Copies of both memos are here.
According to the first memo, the NPR board has demanded the news division establish a committee to review and update its code of ethics, both to ensure NPR journalists doing work for outside media outlets have more free rein and so the news division's "practices encourage a broad range of viewpoints to assist its decision-making, support its mission, and reflect the diversity of its national audiences"
The NPR board also gave CEO Vivian Schiller a renewed vote of confidence, but has withheld her bonus for 2010.
The second memo, written by Schiller, offers some background on Weiss's tenure at NPR and says who will step in for her until a new senior vice president of news is named, but it offers no detail on why she left. Was she forced out to give House Republicans their pound of flesh? Or is her exit a protest over how NPR has handled the Williams affair?
Here's more from NPR's news blog, which steps lightly around the connection between Weiss and Williams:

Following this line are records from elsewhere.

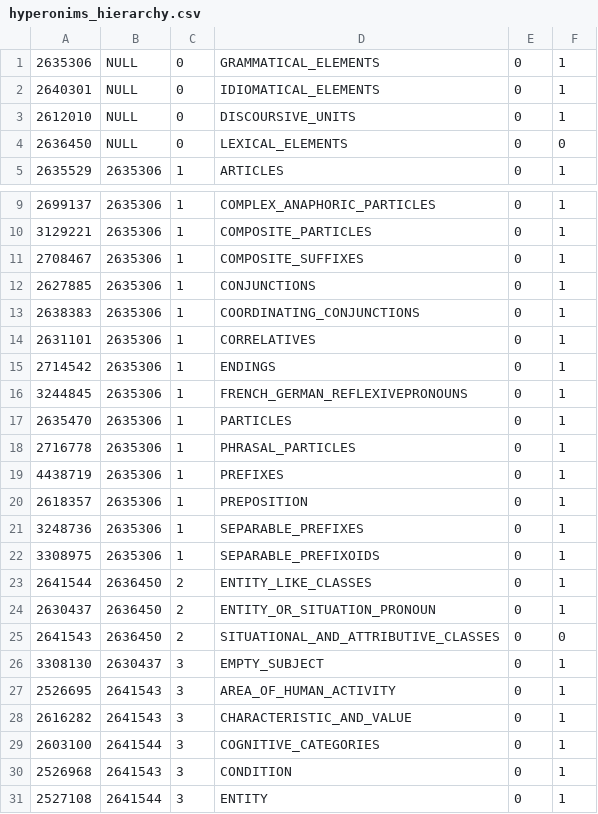
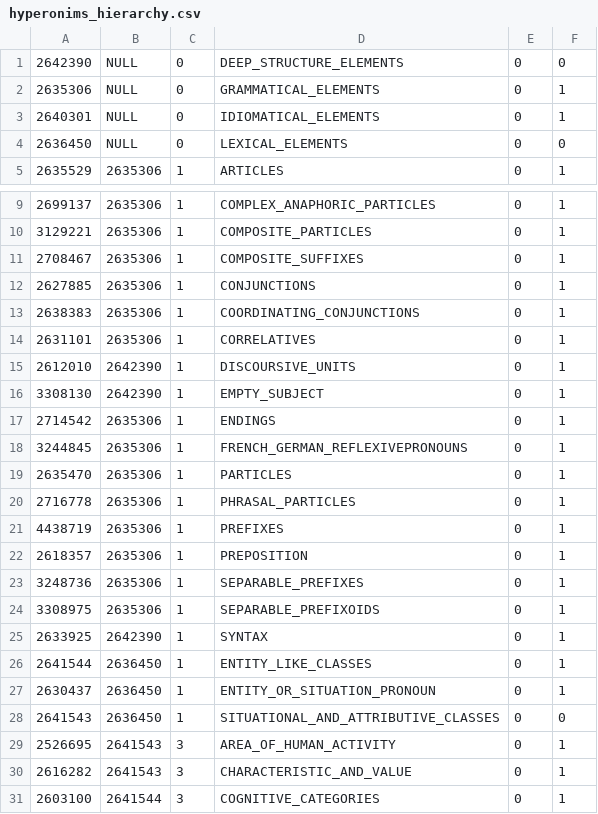
Before and after one commit to compreno-semantics/semantic-hierarchy, a CSV file: hyperonims_hierarchy.csv, drawn as a sheet; only a part is shown, gaps mark what is left out; the shorter side is filled out with more unchanged rows.

Commit message:
update hierarchy

```diff
--- a/hyperonims_hierarchy.csv
+++ b/hyperonims_hierarchy.csv
@@ -1,4 +1,4 @@
+2642390,NULL,0,DEEP_STRUCTURE_ELEMENTS,0,0
 2635306,NULL,0,GRAMMATICAL_ELEMENTS,0,1
 2640301,NULL,0,IDIOMATICAL_ELEMENTS,0,1
-2612010,NULL,0,DISCOURSIVE_UNITS,0,1
 2636450,NULL,0,LEXICAL_ELEMENTS,0,0
@@ -14,2 +14,4 @@
 2631101,2635306,1,CORRELATIVES,0,1
+2612010,2642390,1,DISCOURSIVE_UNITS,0,1
+3308130,2642390,1,EMPTY_SUBJECT,0,1
 2714542,2635306,1,ENDINGS,0,1
@@ -22,6 +24,6 @@
 3308975,2635306,1,SEPARABLE_PREFIXOIDS,0,1
-2641544,2636450,2,ENTITY_LIKE_CLASSES,0,1
-2630437,2636450,2,ENTITY_OR_SITUATION_PRONOUN,0,1
-2641543,2636450,2,SITUATIONAL_AND_ATTRIBUTIVE_CLASSES,0,0
-3308130,2630437,3,EMPTY_SUBJECT,0,1
+2633925,2642390,1,SYNTAX,0,1
+2641544,2636450,1,ENTITY_LIKE_CLASSES,0,1
+2630437,2636450,1,ENTITY_OR_SITUATION_PRONOUN,0,1
+2641543,2636450,1,SITUATIONAL_AND_ATTRIBUTIVE_CLASSES,0,0
 2526695,2641543,3,AREA_OF_HUMAN_ACTIVITY,0,1
```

For background on the Juan Williams dismissal, you might start here. Alicia Shepard, NPR's ombudsman, previously said that the firing "was poorly handled." Williams previously said he thinks he was fired because "I appear on Fox." Weiss was the NPR executive who informed Williams of his dismissal, which came after he said on Fox News Channel that he gets nervous when he sees people in "Muslim garb" on airplanes. NPR said the remark was the latest in a pattern of problem comments made by Williams over recent years.
As NPR's David Folkenflik reports for our newscast, after Williams' dismissal "conservatives blasted NPR, and Fox News' most prominent opinion hosts made a cause of it. Republican lawmakers threatened to cut federal funding for public broadcasters."
As for the review done by Weil, Gotshal & Manges, David summarizes the findings this way: "It found that the termination of Williams' contract was entirely legal. But the board said the report called for a full review of the company's policies on ethics and outside appearances and for them to be applied consistently to all personnel."
He adds that Weiss "joined NPR in 1982 and rose through the ranks, holding a variety of key positions, such as executive producer of All Things Considered and national editor. She helped lead coverage of some of the biggest stories and highest-impact investigations in recent years. And she is credited with leading the network through an era of wrenching changes in journalism. But her dismissal of Williams — by phone — became a flashpoint in the debate."